Similarly, in Sells v. State, we held the following four questions to be improper commitment questions: (1) "Would the minimum length of time a defendant could serve in prison before he could be paroled be something you would want to know in *272 answering the special issues?"; (2) "On which special issue would this be important? How would this 40-year minimum sentence be important to you in answering the special issues?"; (3) "Would you be more likely, or less likely, generally, to view a defendant as a continuing threat to society if you knew he could not be paroled for a minimum of 40 years?"; (4) "What kind of evidence would you expect, as a juror, to help you in considering the 40-year parole ineligibility factor when answering the special issue?"[8] We held that the questions related to how a particular fact time served before eligibility for parole might influence jury deliberations, "to commit the jurors to giving mitigating or aggravating effect to the minimum parole eligibility requirement."[9] They are not questions seeking to determine a juror's qualifications, personal background, or philosophical outlook on the justice system.[10]

In this case, the question, "Do you believe there's anything wrong with putting false information in a police report?" did not ask for a commitment. Jurors are required to follow the law that makes it a crime for a police officer to tamper with a governmental record. Asking if they agree that the commission of such a crime is wrong does not commit them to resolve an issue of fact in a certain way. Rather, it inquires into the jurors' general beliefs as to the wrongness of conduct that the law has made a crime. Such questions are common when jurors are assembled for trials of "victimless" or "morals" crimes. This is not to say that a party has a right to ask such a question. The issue before us is whether a trial court has discretion to allow such a question. We hold that it does.
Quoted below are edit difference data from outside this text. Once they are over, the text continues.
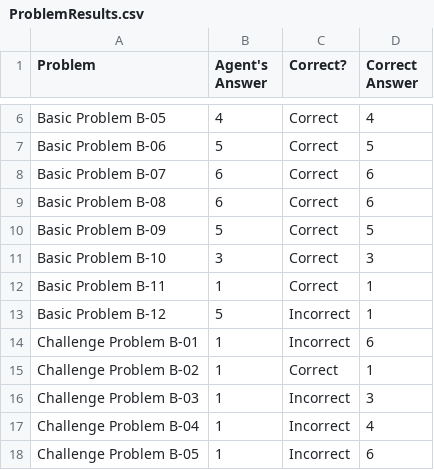
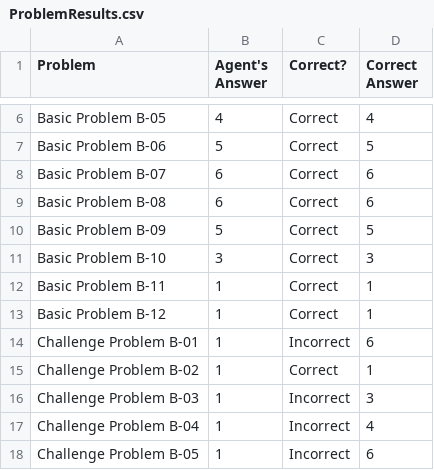
Before and after one commit to TensorBlast/RPM, a CSV file: ProblemResults.csv, drawn as a sheet; only a part is shown, gaps mark what is left out.

Commit message:
Added Frame data structure Did matching between figures but error in B-10 and B-12 in that process.
NEW:
Added relationships which works
Have to run it for A->B, C-># for every problem

CORRECTION: Meant that have to write transformation method to
build transformation matrix from A->B and A->C
Then, we weight which transformation is "easier to gauge"
Then if horizontal, run transformation on C->#
else run on B->#

for each run transformation weigh again, and choose highest weight as answer? kek'd

ADDED:
tranformation calculator which checks the transformations for each element from each figure to another figure and then assigns a score to the element for each figure.
WILL ADD: a method to decide which direction to consider transformation for 2x2
generate transformations from figure B/C to # and then rank most similar in same direction as answer

Added transformation generator and basic scoring method using transformation tester to compare transformations. Getting 9/12 correct!!

NEED TO: look individually at wrong answers and implement missing transformation generator.

9/20:
Looked and fixed two incorrect answers - angles and object matching fixed
B-12 is still a massive problem
 NEED TO: fix B-12 by first checking out objectmatch and make sure it maches correct cirlces to what we expect
 Then, look through compare transformation for "deleted" to fix shit there

 9/21:
 I fixed objectmatch a bit so it doesn't fall apart by changing score values (found error when trying to fix b12)
 B-12 still an issue

 UPDATE: ALL FIXED! Added transformation compare changes to detect if figure exists in each trans and then proceed.

```diff
--- a/ProblemResults.csv
+++ b/ProblemResults.csv
@@ -12,3 +12,3 @@ Basic Problem B-10,3,Correct,3
 Basic Problem B-11,1,Correct,1
-Basic Problem B-12,5,Incorrect,1
+Basic Problem B-12,1,Correct,1
 Challenge Problem B-01,1,Incorrect,6
```
Also changed, not shown: 2 other files.
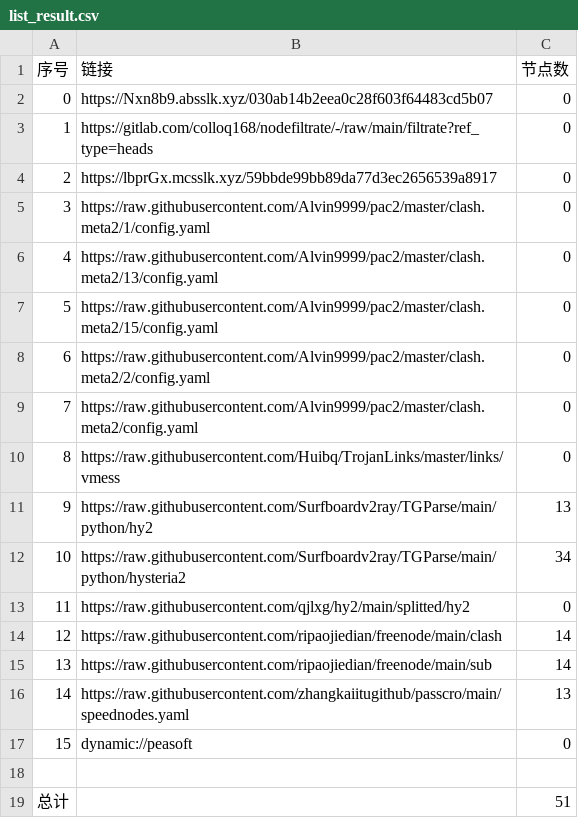
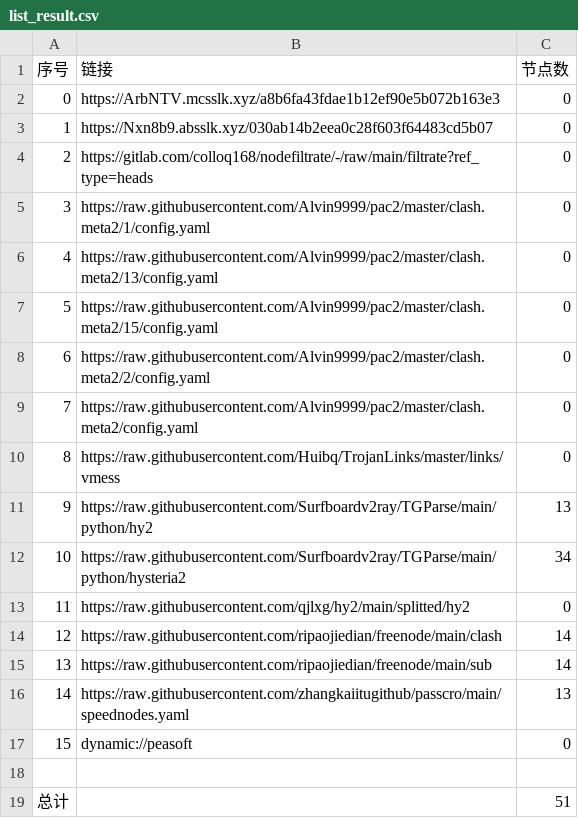
Before and after one commit to leo-qin815/AutoMergePublicNodes, a CSV file: list_result.csv, drawn as a sheet.

```diff
--- a/list_result.csv
+++ b/list_result.csv
@@ -1,5 +1,5 @@
 序号,链接,节点数
-0,https://Nxn8b9.absslk.xyz/030ab14b2eea0c28f603f64483cd5b07,0
-1,https://gitlab.com/colloq168/nodefiltrate/-/raw/main/filtrate?ref_type=heads,0
-2,https://lbprGx.mcsslk.xyz/59bbde99bb89da77d3ec2656539a8917,0
+0,https://ArbNTV.mcsslk.xyz/a8b6fa43fdae1b12ef90e5b072b163e3,0
+1,https://Nxn8b9.absslk.xyz/030ab14b2eea0c28f603f64483cd5b07,0
+2,https://gitlab.com/colloq168/nodefiltrate/-/raw/main/filtrate?ref_type=heads,0
 3,https://raw.githubusercontent.com/Alvin9999/pac2/master/clash.meta2/1/config.yaml,0
```
Also changed, not shown: 3 other files.
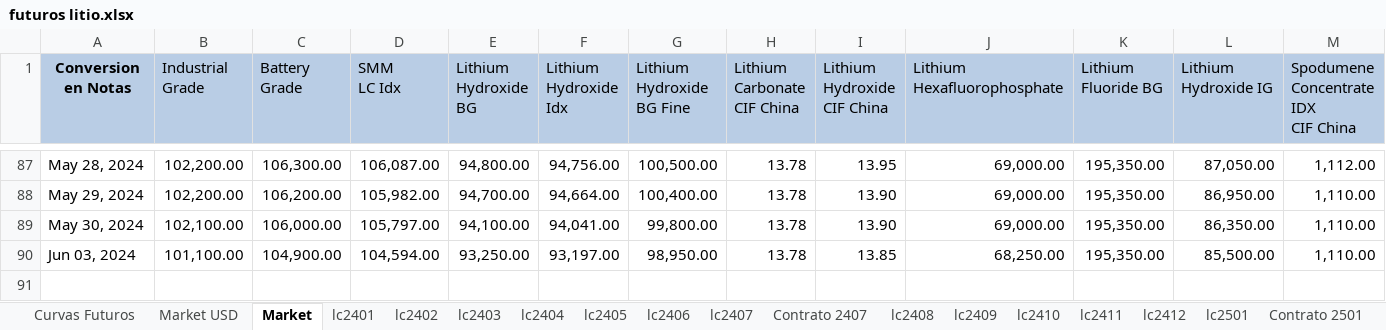
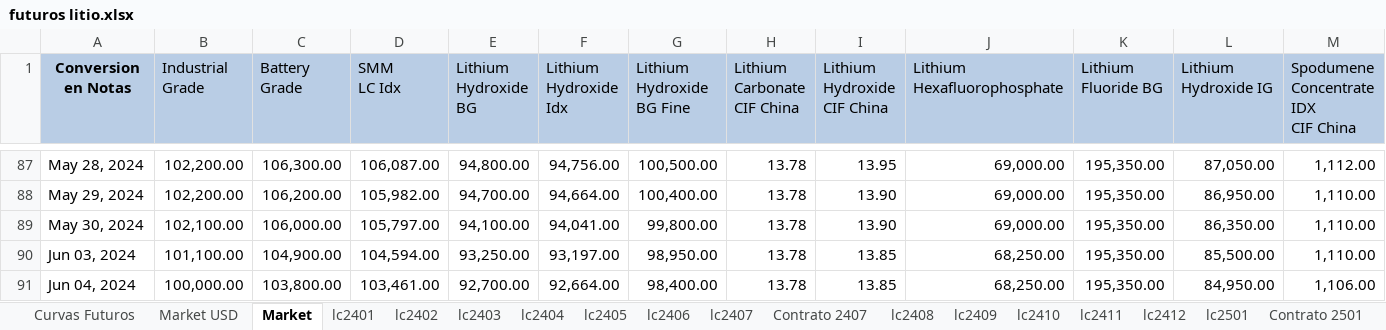
Before and after one commit to mherrerab21/Litio-APP, an Excel workbook: futuros litio.xlsx, sheet Market, drawn as a sheet; only a part is shown, gaps mark what is left out; values as stored, in another font and other column widths than the file's, no borders; rows hold the shown columns only; the diff names each change by its address in the sheet, - before the commit and + after, or states it on an @@ line.

```diff
--- a/futuros litio.xlsx (sheet Market)
+++ b/futuros litio.xlsx (sheet Market)
+row 91: Jun 04, 2024 | 100,000.00 | 103,800.00 | 103,461.00 | 92,700.00 | 92,664.00 | 98,400.00 | 13.78 | 13.85 | 68,250.00 | 195,350.00 | 84,950.00 | 1,106.00
```
Also changed, not shown: sheet lc2407, sheet lc2502, sheet lc2505, sheet lc2504, sheet lc2503, sheet Contrato 2501, 9 more sheets, charts or pictures.
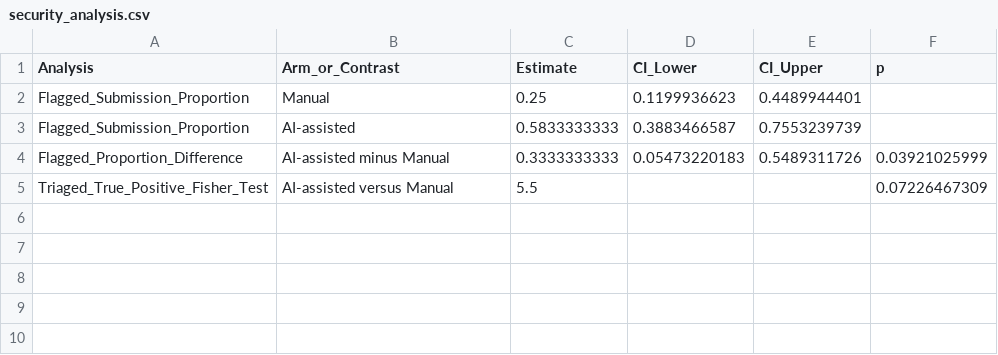
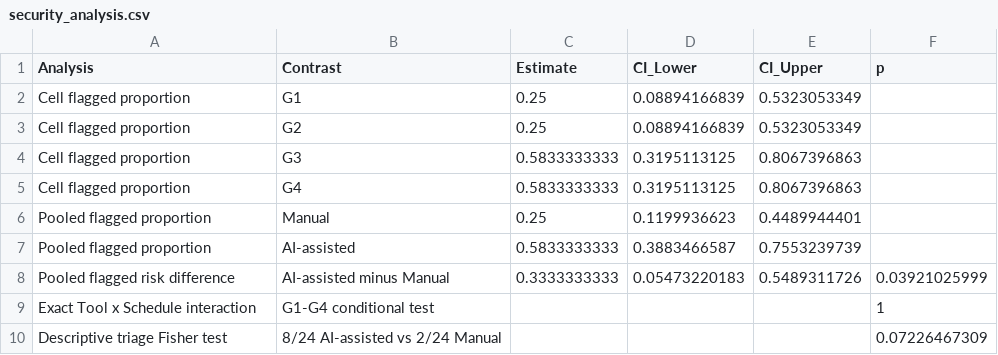
Before and after one commit to tanhaei/ai-scheduling-exp, a CSV file: security_analysis.csv, drawn as a sheet.

```diff
--- a/security_analysis.csv
+++ b/security_analysis.csv
@@ -1,5 +1,10 @@
-Analysis,Arm_or_Contrast,Estimate,CI_Lower,CI_Upper,p
-Flagged_Submission_Proportion,Manual,0.25,0.1199936623,0.4489944401,
-Flagged_Submission_Proportion,AI-assisted,0.5833333333,0.3883466587,0.7553239739,
-Flagged_Proportion_Difference,AI-assisted minus Manual,0.3333333333,0.05473220183,0.5489311726,0.03921025999
-Triaged_True_Positive_Fisher_Test,AI-assisted versus Manual,5.5,,,0.07226467309
+Analysis,Contrast,Estimate,CI_Lower,CI_Upper,p
+Cell flagged proportion,G1,0.25,0.08894166839,0.5323053349,
+Cell flagged proportion,G2,0.25,0.08894166839,0.5323053349,
+Cell flagged proportion,G3,0.5833333333,0.3195113125,0.8067396863,
+Cell flagged proportion,G4,0.5833333333,0.3195113125,0.8067396863,
+Pooled flagged proportion,Manual,0.25,0.1199936623,0.4489944401,
+Pooled flagged proportion,AI-assisted,0.5833333333,0.3883466587,0.7553239739,
+Pooled flagged risk difference,AI-assisted minus Manual,0.3333333333,0.05473220183,0.5489311726,0.03921025999
+Exact Tool x Schedule interaction,G1-G4 conditional test,,,,1
+Descriptive triage Fisher test,8/24 AI-assisted vs 2/24 Manual,,,,0.07226467309
```
Also changed, not shown: anova_results.csv, data/weight_sensitivity_summary.csv, 21 other files.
Having determined that the trial court did not err, we do not reach the issue of harm, of which we also granted review. Holding that the trial court committed no error, rather than harmless error, we affirm the Court of Appeals' judgment.

HERVEY, J., concurred in the judgment.

NOTES

[1] Wingo v. State, 143 S.W.3d 178 (Tex.App.-San Antonio 2004).

[2] Standefer v. State, 59 S.W.3d 177, 179 (Tex. Cr.App.2001).

[3] Id., at 181.

[4] 109 S.W.3d 495 (Tex.Cr.App.2003).

[5] Id., at 499.

[6] Ibid.

[7] Standefer, supra note 2, at 183 n. 28.

[8] 121 S.W.3d 748, 755 (Tex.Cr.App.2003).

[9] Id., at 756.

[10] Id., at 756 n. 22.